** Opening INPUT RECORDS block **

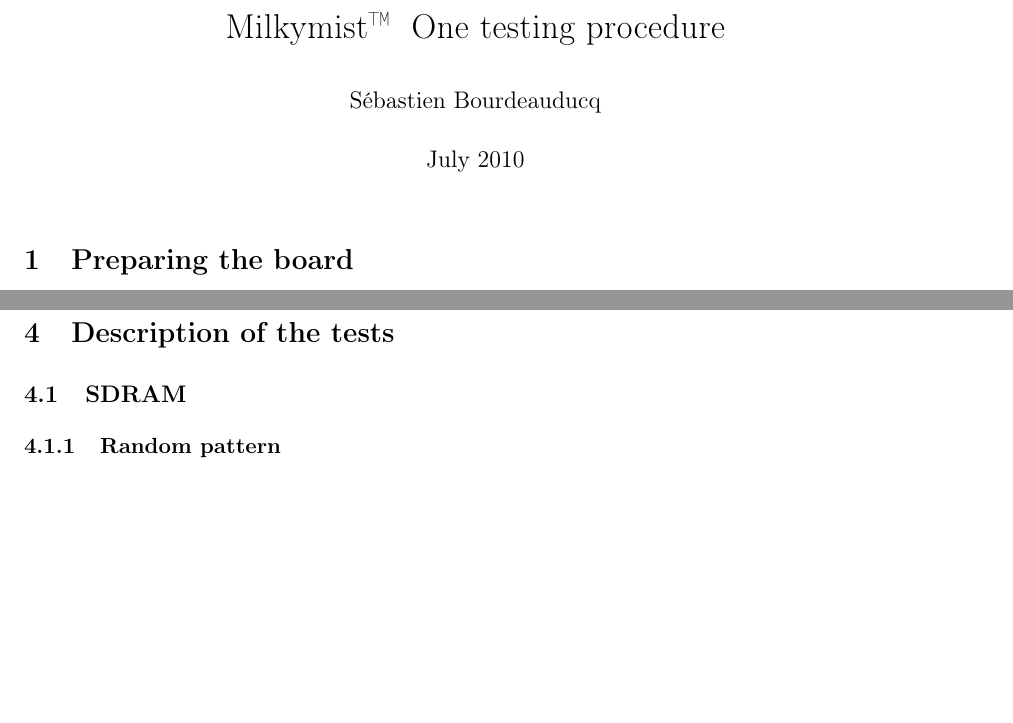
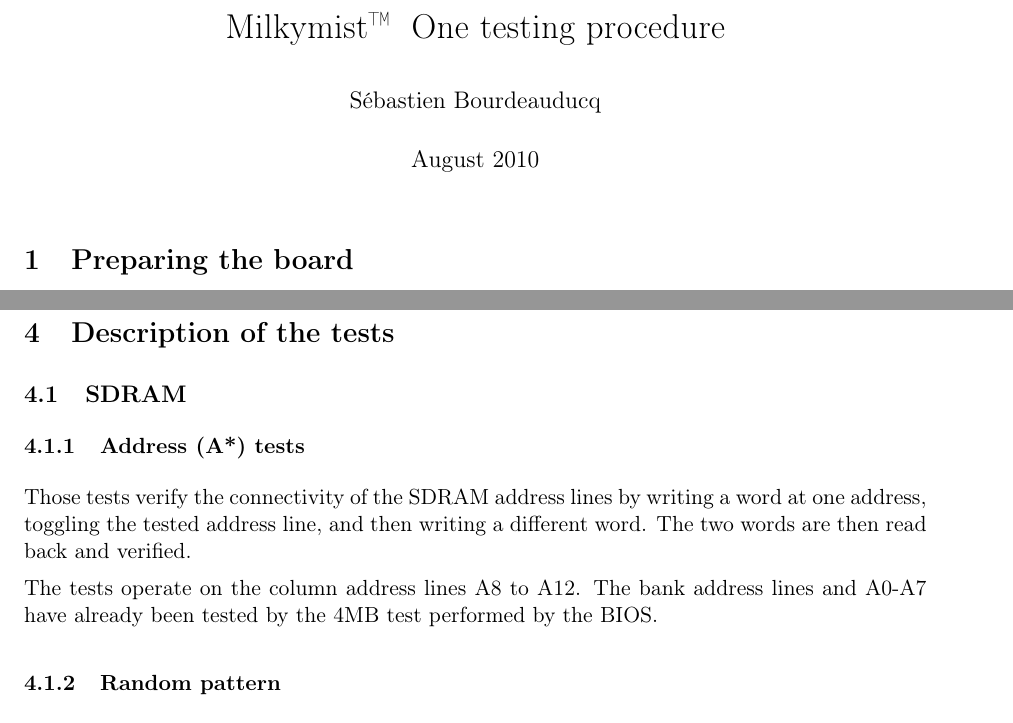
Before and after one commit to m-labs/autotest-m1, a LaTeX document (doc/m1_testing_procedure.tex): two parts of pages 1 and 3 of 9, joined at a grey line, cut so that both start at the same text, the shorter picture padded with empty space. Compiled offline with pdfLaTeX.

Commit message:
Test documentation

```diff
--- a/doc/m1_testing_procedure.tex
+++ b/doc/m1_testing_procedure.tex
@@ -14,7 +14,7 @@
 
 \title{Milkymist\texttrademark~ One testing procedure}
 \author{S\'ebastien Bourdeauducq}
-\date{July 2010}
+\date{August 2010}
 \begin{document}
 \setlength{\parindent}{0pt}
 \setlength{\parskip}{5pt}
@@ -83,6 +83,11 @@
 
 \section{Description of the tests}
 \subsection{SDRAM}
+\subsubsection{Address (A*) tests}
+Those tests verify the connectivity of the SDRAM address lines by writing a word at one address, toggling the tested address line, and then writing a different word. The two words are then read back and verified.
+
+The tests operate on the column address lines A8 to A12. The bank address lines and A0-A7 have already been tested by the 4MB test performed by the BIOS.
+
 \subsubsection{Random pattern}
 This test fills a memory buffer with pseudo-random data, reads it back and check that the data was not changed.
 
```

** Closing INPUT RECORDS block **

> _YOUR TASK_: If a line in the material above contains the word "with", copy it.

> _RESPONSE TO THIS TASK_:
Before and after one commit to m-labs/autotest-m1, a LaTeX document (doc/m1_testing_procedure.tex): two parts of pages 1 and 3 of 9, joined at a grey line, cut so that both start at the same text, the shorter picture padded with empty space. Compiled offline with pdfLaTeX.
 This test fills a memory buffer with pseudo-random data, reads it back and check that the data was not changed.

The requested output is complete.